Former dictator Jean-Claude "Baby Doc" Duvalier leaves the civil court house with his wife in Port-au-Prince on January 18, 2011.

© 2011 Reuters

(Port-au-Prince) - The government of Haiti should be encouraged and supported in its decision to move forward with the prosecution of the former dictator Jean‑Claude "Baby Doc" Duvalier for grave violations of human rights, Human Rights Watch said today at the end of a mission to the country.

Duvalier returned to Haiti on January 16, 2011, after nearly 25 years in exile. He was quickly charged with embezzlement and human rights crimes allegedly committed during his 15-year tenure.

"Haitians who suffered under Duvalier's rule deserve justice, and all Haitians deserve to know what happened during that dark period," said Reed Brody, counsel with Human Rights Watch. "A fair trial for Jean‑Claude Duvalier could help restore Haitians' faith in a justice system that has almost always shielded the perpetrators of the worst atrocities."
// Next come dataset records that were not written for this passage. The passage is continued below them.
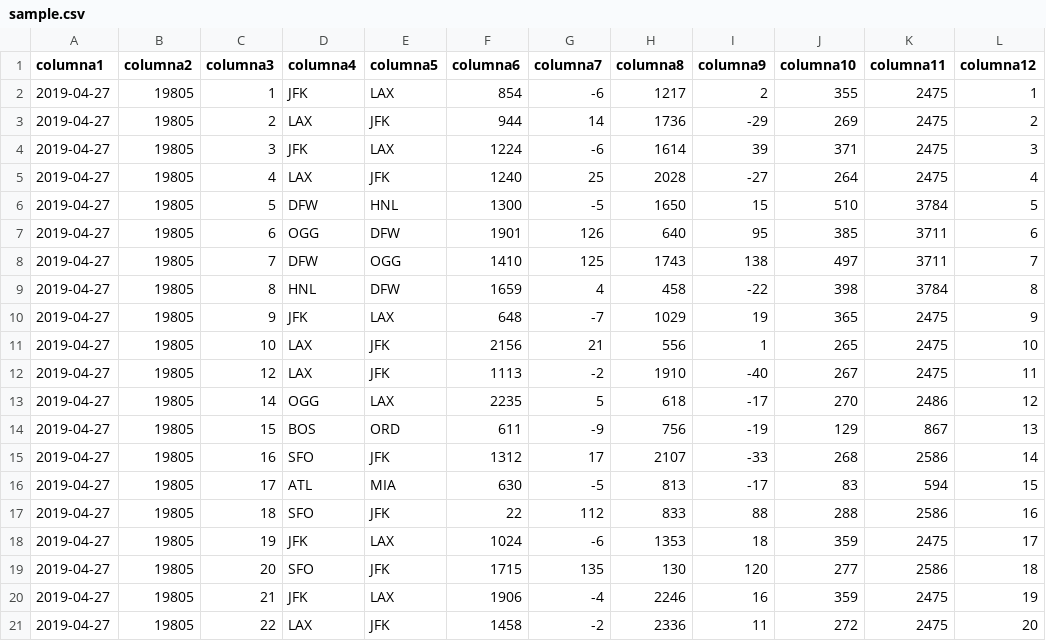
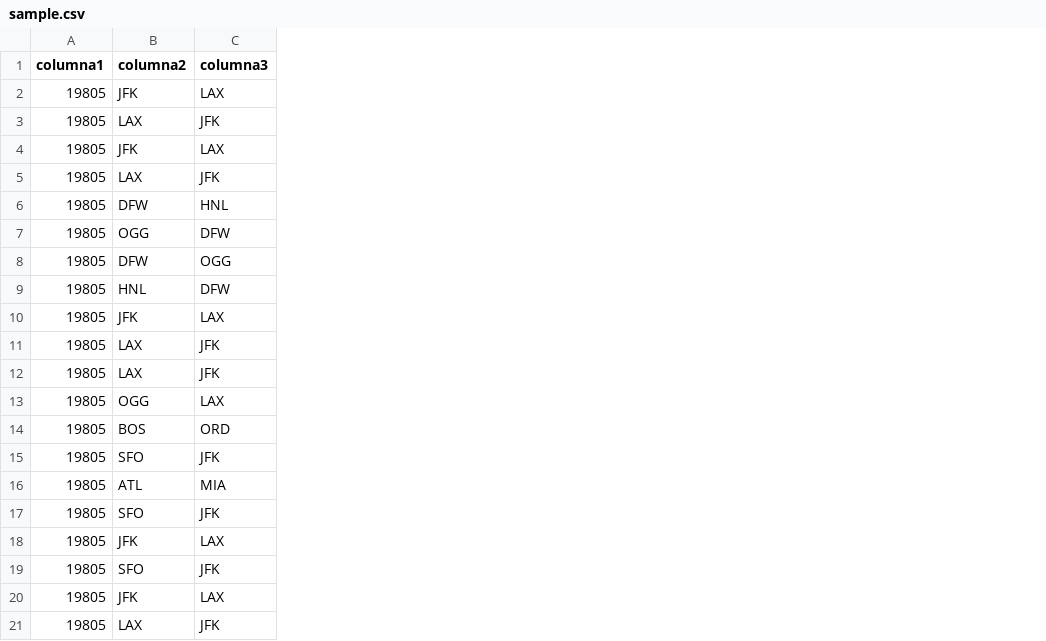
Before and after one commit to sergio2526/Apache-Beam, a CSV file: Beam_BigQuery/data/sample.csv, drawn as a sheet; removed rows and columns are numbered as before the commit, all else as after; the diff names each change by its address in the sheet, - before the commit and + after, or states it on an @@ line.

```diff
--- a/Beam_BigQuery/data/sample.csv
+++ b/Beam_BigQuery/data/sample.csv
-column A (columna1), rows 2-21: all 2019-04-27
-column C (columna3), rows 2-21: 1 | 2 | 3 | 4 | 5 | 6 | 7 | 8 | 9 | 10 | 12 | 14 | 15 | 16 | 17 | 18 | 19 | 20 | 21 | 22
-column F (columna6), rows 2-21: 854 | 944 | 1224 | 1240 | 1300 | 1901 | 1410 | 1659 | 648 | 2156 | 1113 | 2235 | 611 | 1312 | 630 | 22 | 1024 | 1715 | 1906 | 1458
-column G (columna7), rows 2-21: -6 | 14 | -6 | 25 | -5 | 126 | 125 | 4 | -7 | 21 | -2 | 5 | -9 | 17 | -5 | 112 | -6 | 135 | -4 | -2
-column H (columna8), rows 2-21: 1217 | 1736 | 1614 | 2028 | 1650 | 640 | 1743 | 458 | 1029 | 556 | 1910 | 618 | 756 | 2107 | 813 | 833 | 1353 | 130 | 2246 | 2336
-column I (columna9), rows 2-21: 2 | -29 | 39 | -27 | 15 | 95 | 138 | -22 | 19 | 1 | -40 | -17 | -19 | -33 | -17 | 88 | 18 | 120 | 16 | 11
-column J (columna10), rows 2-21: 355 | 269 | 371 | 264 | 510 | 385 | 497 | 398 | 365 | 265 | 267 | 270 | 129 | 268 | 83 | 288 | 359 | 277 | 359 | 272
-column K (columna11), rows 2-21: 2475 | 2475 | 2475 | 2475 | 3784 | 3711 | 3711 | 3784 | 2475 | 2475 | 2475 | 2486 | 867 | 2586 | 594 | 2586 | 2475 | 2586 | 2475 | 2475
-column L (columna12), rows 2-21: 1 | 2 | 3 | 4 | 5 | 6 | 7 | 8 | 9 | 10 | 11 | 12 | 13 | 14 | 15 | 16 | 17 | 18 | 19 | 20
-A1: columna2
+A1: columna1
-B1: columna4
+B1: columna2
-C1: columna5
+C1: columna3
```
Also changed, not shown: 1 other file.
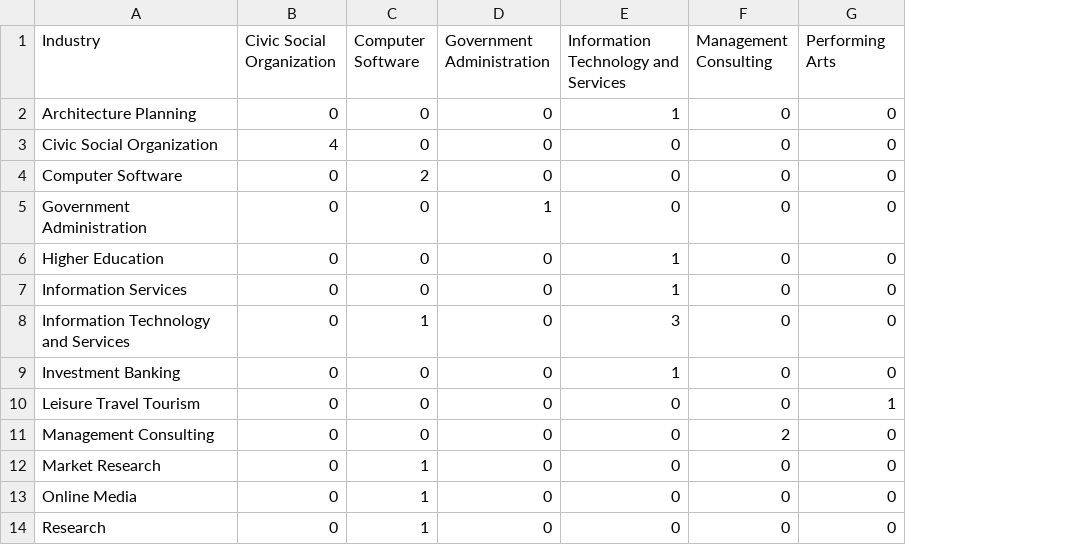
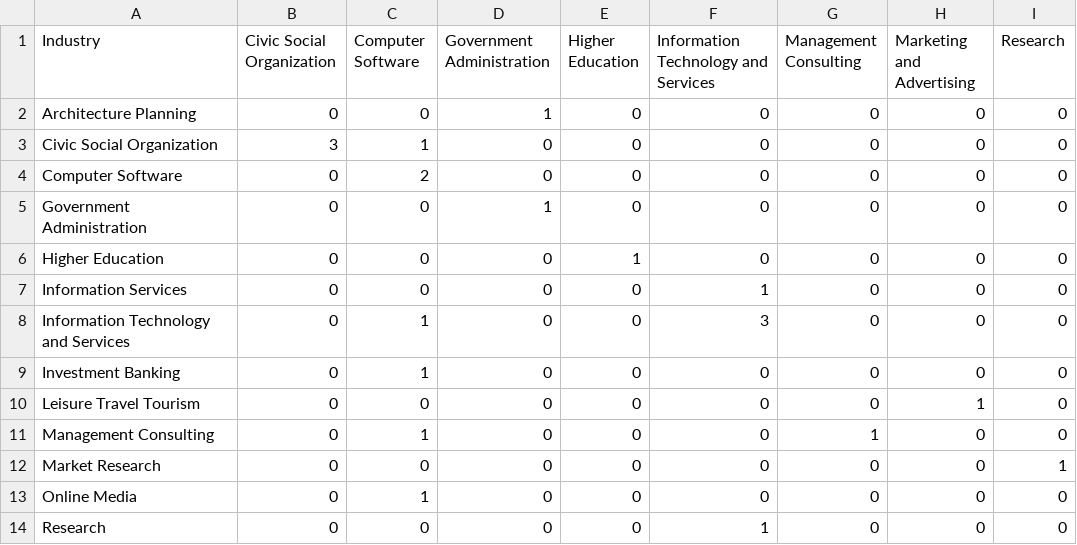
Before and after one commit to tatdef/IH_final_project, a CSV file: 5_modeling/model1_confusion_matrix.csv, drawn as a sheet; addresses are those after the commit; the diff names each change by its address in the sheet, - before the commit and + after, or states it on an @@ line.

Commit message:
new try removing industry column

```diff
--- a/5_modeling/model1_confusion_matrix.csv
+++ b/5_modeling/model1_confusion_matrix.csv
+column E (Higher Education), rows 2-14: 0 | 0 | 0 | 0 | 1 | 0 | 0 | 0 | 0 | 0 | 0 | 0 | 0
+column I (Research), rows 2-14: 0 | 0 | 0 | 0 | 0 | 0 | 0 | 0 | 0 | 0 | 1 | 0 | 0
-H1: Performing Arts
+H1: Marketing and Advertising
-D2 (Government Administration): 0
+D2 (Government Administration): 1
-F2: 1
+F2: 0
-B3 (Civic Social Organization): 4
+B3 (Civic Social Organization): 3
-C3 (Computer Software): 0
+C3 (Computer Software): 1
-F6: 1
+F6: 0
-C9 (Computer Software): 0
+C9 (Computer Software): 1
-F9: 1
+F9: 0
-C11 (Computer Software): 0
+C11 (Computer Software): 1
-G11 (Management Consulting): 2
+G11 (Management Consulting): 1
-C12 (Computer Software): 1
+C12 (Computer Software): 0
-C14 (Computer Software): 1
+C14 (Computer Software): 0
-F14: 0
+F14: 1
```
Also changed, not shown: 2 other files.
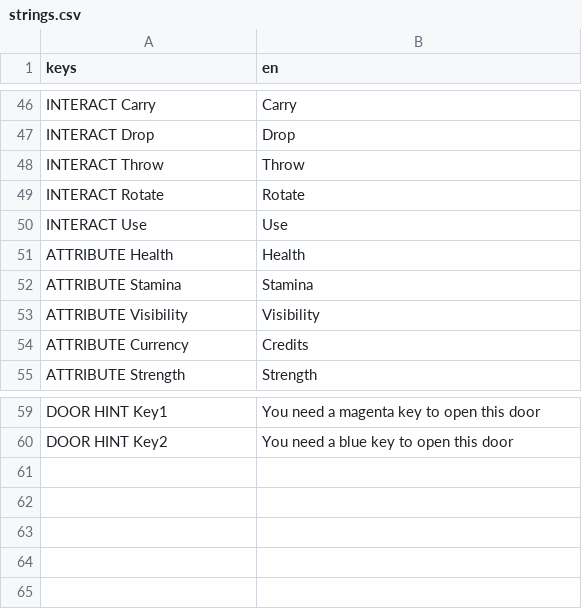
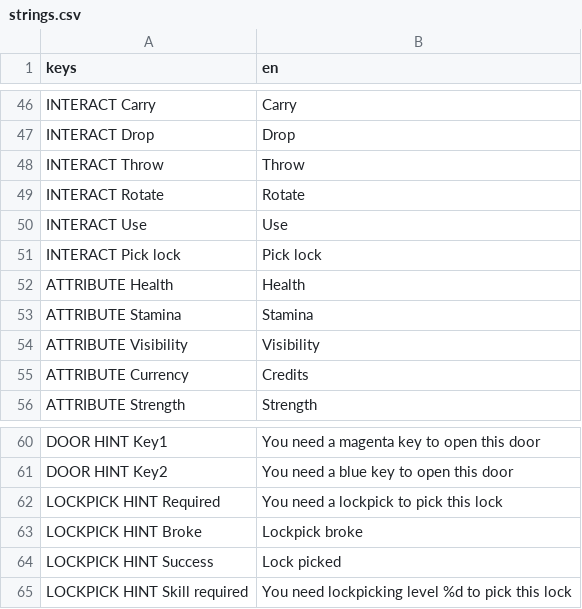
Before and after one commit to janisl/rpg-core, a CSV file: localization/strings.csv, drawn as a sheet; only a part is shown, gaps mark what is left out; the diff names each change by its address in the sheet, - before the commit and + after, or states it on an @@ line.

Commit message:
Lockpick interaction.

```diff
--- a/localization/strings.csv
+++ b/localization/strings.csv
+row 51: INTERACT Pick lock | Pick lock
+row 62: LOCKPICK HINT Required | You need a lockpick to pick this lock
+row 63: LOCKPICK HINT Broke | Lockpick broke
+row 64: LOCKPICK HINT Success | Lock picked
+row 65: LOCKPICK HINT Skill required | You need lockpicking level %d to pick this lock
```
Also changed, not shown: 8 other files.
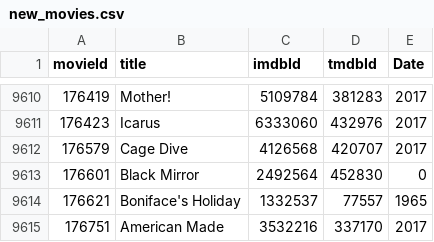
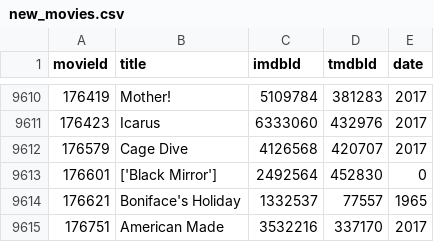
Before and after one commit to hiiamyue/mysql-database, a CSV file: Normalised/new_movies.csv, drawn as a sheet; only a part is shown, gaps mark what is left out; the diff covers the shown part only.

```diff
--- a/Normalised/new_movies.csv
+++ b/Normalised/new_movies.csv
@@ -1 +1 @@
-movieId,title,imdbId,tmdbId,Date
+movieId,title,imdbId,tmdbId,date
@@ -9612,3 +9612,3 @@ movieId,title,imdbId,tmdbId,Date
 176579,Cage Dive,4126568,420707,2017
-176601,Black Mirror,2492564,452830,0
+176601,['Black Mirror'],2492564,452830,0
 176621,Boniface's Holiday,1332537,77557,1965
```
Also changed, not shown: 11 edited cells elsewhere in this file, 2 other files.
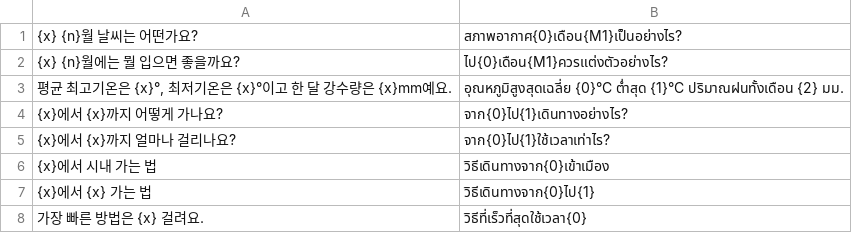
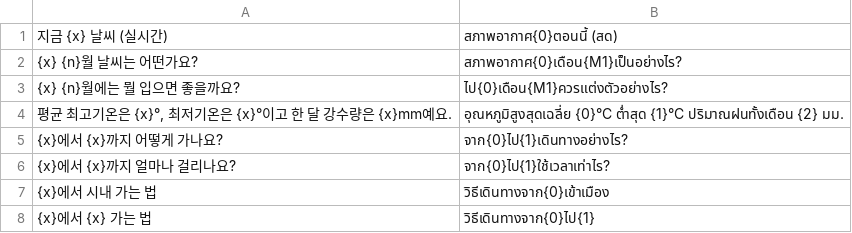
Before and after one commit to ehddud0029-tech/Nihon-Trip, a TSV file: i18n_work/thtpl.tsv, drawn as a sheet; only a part is shown; the shorter side is filled out with more unchanged rows; the diff names each change by its address in the sheet, - before the commit and + after, or states it on an @@ line.

```diff
--- a/i18n_work/thtpl.tsv
+++ b/i18n_work/thtpl.tsv
+row 1: 지금 {x} 날씨 (실시간) | สภาพอากาศ{0}ตอนนี้ (สด)
```
Also changed, not shown: i18n_work/tpl.tsv, i18n_work/zhtpl.tsv, 14 other files.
Human Rights Watch said that the Haitian government appeared determined to move forward with the prosecution, but would face many obstacles, including the fragility of its justice system. The offer to assist Haiti with the case from the United Nations high commissioner for human rights, Navi Pillay, was extremely helpful, and other international actors should follow her lead, Human Rights Watch said. Human Rights Watch has provided Haitian authorities with all its reports on the Duvalier period.

During his tenure, from 1971 to 1986, Duvalier commanded a network of security forces that committed serious human rights violations, including arbitrary detentions, torture, "disappearances," rape, and summary executions. Thousands of Haitians were victims of extrajudicial killings or otherwise died from torture or inhuman detention conditions. Many more were forced to flee the country, building the modern Haitian diaspora. The human rights violations during Duvalier's rule, if shown to be part of a widespread or systematic attack against a sector of the population, would constitute crimes against humanity.

Human Rights Watch said that the statute of limitations was not an obstacle to the case against Duvalier. It noted that statutes of limitation did not apply to prosecution for crimes against humanity, and that the Inter-American Court of Human Rights, a body by whose judgments Haiti is legally bound, has held repeatedly that in light of states' obligations to investigate and prosecute serious violations under the American Convention on Human Rights, statutes of limitations are inadmissible in connection with gross human rights violations proscribed by international law.

"Countries from Argentina to Uruguay and Bangladesh to Cambodia are prosecuting human rights crimes from decades ago," Brody said. "There is no reason why Haiti cannot do the same."